Task to carry out —
Look through the data below. Collect every line where the word "tabs" occurs.

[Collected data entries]
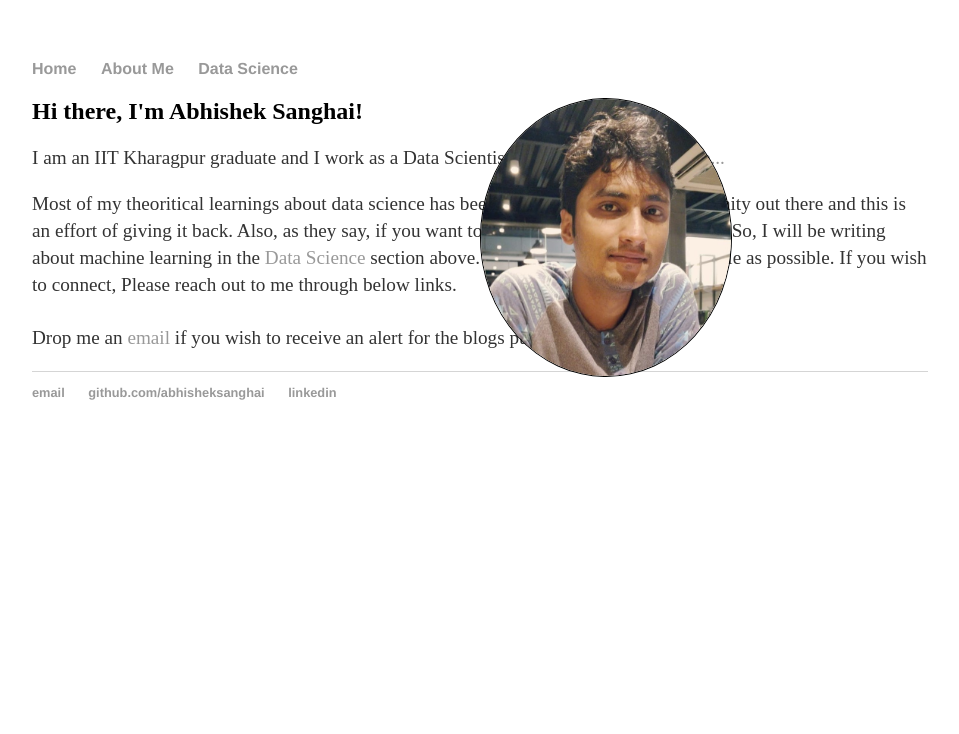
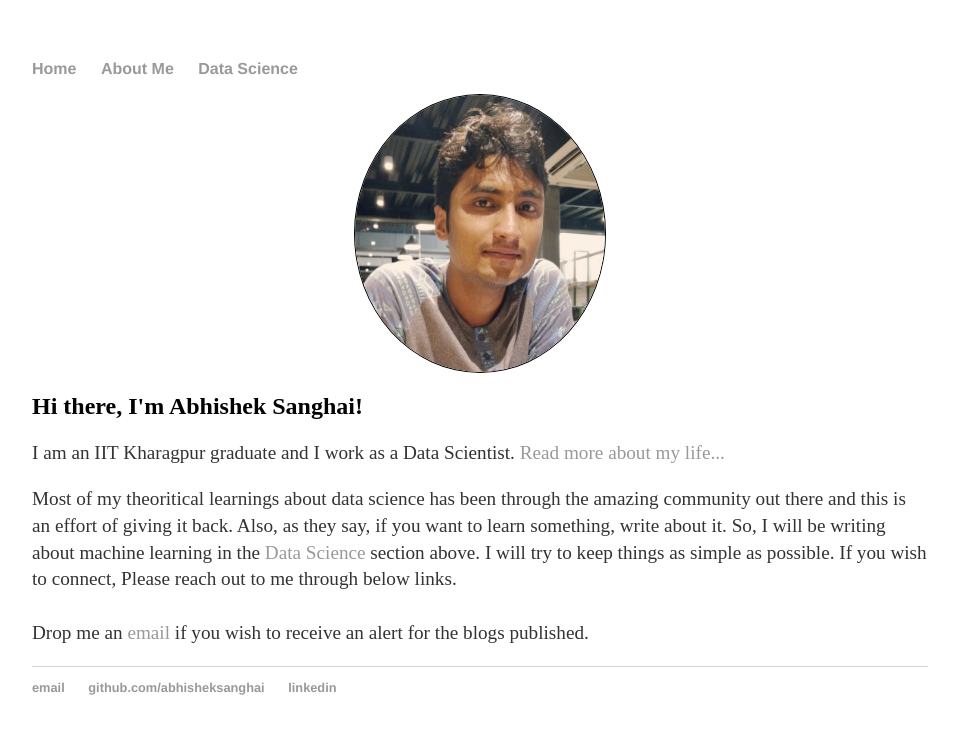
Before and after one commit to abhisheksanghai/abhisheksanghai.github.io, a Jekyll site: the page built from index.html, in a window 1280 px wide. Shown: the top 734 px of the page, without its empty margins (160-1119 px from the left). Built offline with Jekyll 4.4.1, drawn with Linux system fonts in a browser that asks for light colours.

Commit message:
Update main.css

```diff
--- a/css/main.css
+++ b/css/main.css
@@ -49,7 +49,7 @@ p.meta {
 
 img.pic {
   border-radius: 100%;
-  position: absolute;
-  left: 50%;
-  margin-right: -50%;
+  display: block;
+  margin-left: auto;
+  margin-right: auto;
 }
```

---

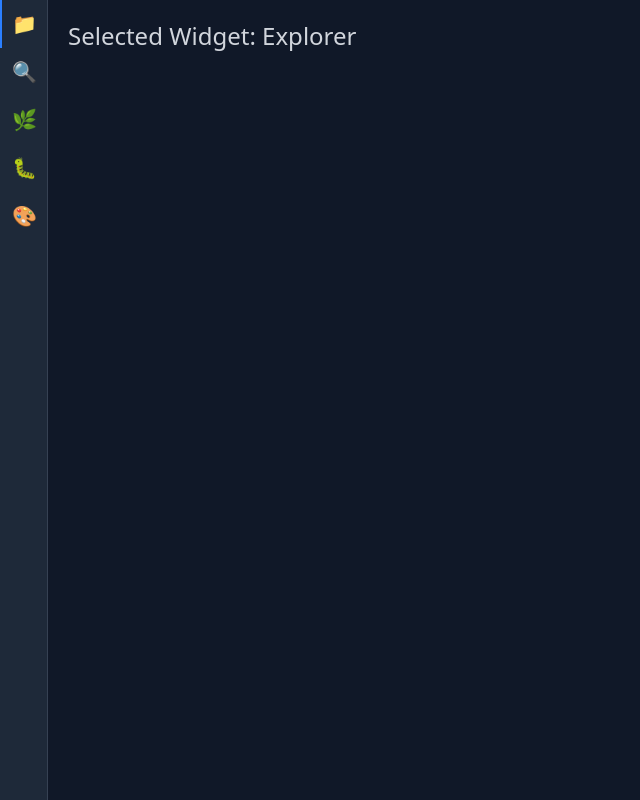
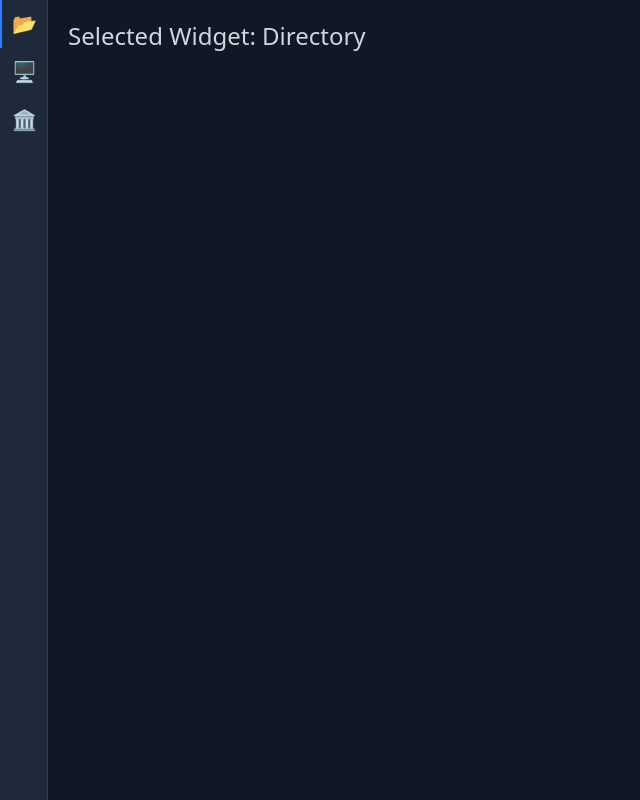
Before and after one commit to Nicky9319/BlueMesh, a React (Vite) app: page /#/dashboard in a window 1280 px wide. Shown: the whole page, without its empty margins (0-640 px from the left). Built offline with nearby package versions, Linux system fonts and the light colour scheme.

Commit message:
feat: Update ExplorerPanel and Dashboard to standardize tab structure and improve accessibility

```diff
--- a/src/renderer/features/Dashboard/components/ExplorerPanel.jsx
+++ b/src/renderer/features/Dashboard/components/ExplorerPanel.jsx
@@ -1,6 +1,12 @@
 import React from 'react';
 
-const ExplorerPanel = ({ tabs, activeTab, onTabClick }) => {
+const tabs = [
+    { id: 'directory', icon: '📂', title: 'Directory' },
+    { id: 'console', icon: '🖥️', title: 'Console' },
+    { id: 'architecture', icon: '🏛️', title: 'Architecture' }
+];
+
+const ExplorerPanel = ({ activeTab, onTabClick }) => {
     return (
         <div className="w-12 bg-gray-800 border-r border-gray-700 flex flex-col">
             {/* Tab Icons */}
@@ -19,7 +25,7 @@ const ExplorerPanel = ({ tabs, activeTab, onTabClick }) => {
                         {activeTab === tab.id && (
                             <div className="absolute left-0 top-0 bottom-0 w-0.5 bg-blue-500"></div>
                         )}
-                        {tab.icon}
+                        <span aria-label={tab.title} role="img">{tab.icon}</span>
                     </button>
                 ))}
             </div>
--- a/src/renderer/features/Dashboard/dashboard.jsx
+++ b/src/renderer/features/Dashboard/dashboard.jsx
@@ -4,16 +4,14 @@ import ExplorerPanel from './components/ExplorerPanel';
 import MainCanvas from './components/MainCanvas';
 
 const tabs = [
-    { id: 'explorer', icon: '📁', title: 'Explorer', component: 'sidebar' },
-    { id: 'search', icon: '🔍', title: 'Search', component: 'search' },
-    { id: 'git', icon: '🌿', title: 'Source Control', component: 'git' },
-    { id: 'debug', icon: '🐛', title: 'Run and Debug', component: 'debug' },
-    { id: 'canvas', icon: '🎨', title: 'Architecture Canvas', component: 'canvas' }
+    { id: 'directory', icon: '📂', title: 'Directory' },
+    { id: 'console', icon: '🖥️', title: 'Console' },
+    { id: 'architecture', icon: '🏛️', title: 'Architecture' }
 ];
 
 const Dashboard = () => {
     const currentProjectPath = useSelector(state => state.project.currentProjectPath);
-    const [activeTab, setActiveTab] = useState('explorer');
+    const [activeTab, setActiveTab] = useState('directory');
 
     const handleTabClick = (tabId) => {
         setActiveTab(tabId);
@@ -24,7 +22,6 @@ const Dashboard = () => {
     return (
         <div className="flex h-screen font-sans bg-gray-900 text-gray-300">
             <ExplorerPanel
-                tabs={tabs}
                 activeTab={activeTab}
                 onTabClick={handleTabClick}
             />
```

Written answer —
-const ExplorerPanel = ({ tabs, activeTab, onTabClick }) => {
+const tabs = [
@@ -19,7 +25,7 @@ const ExplorerPanel = ({ tabs, activeTab, onTabClick }) => {
 const tabs = [
-                tabs={tabs}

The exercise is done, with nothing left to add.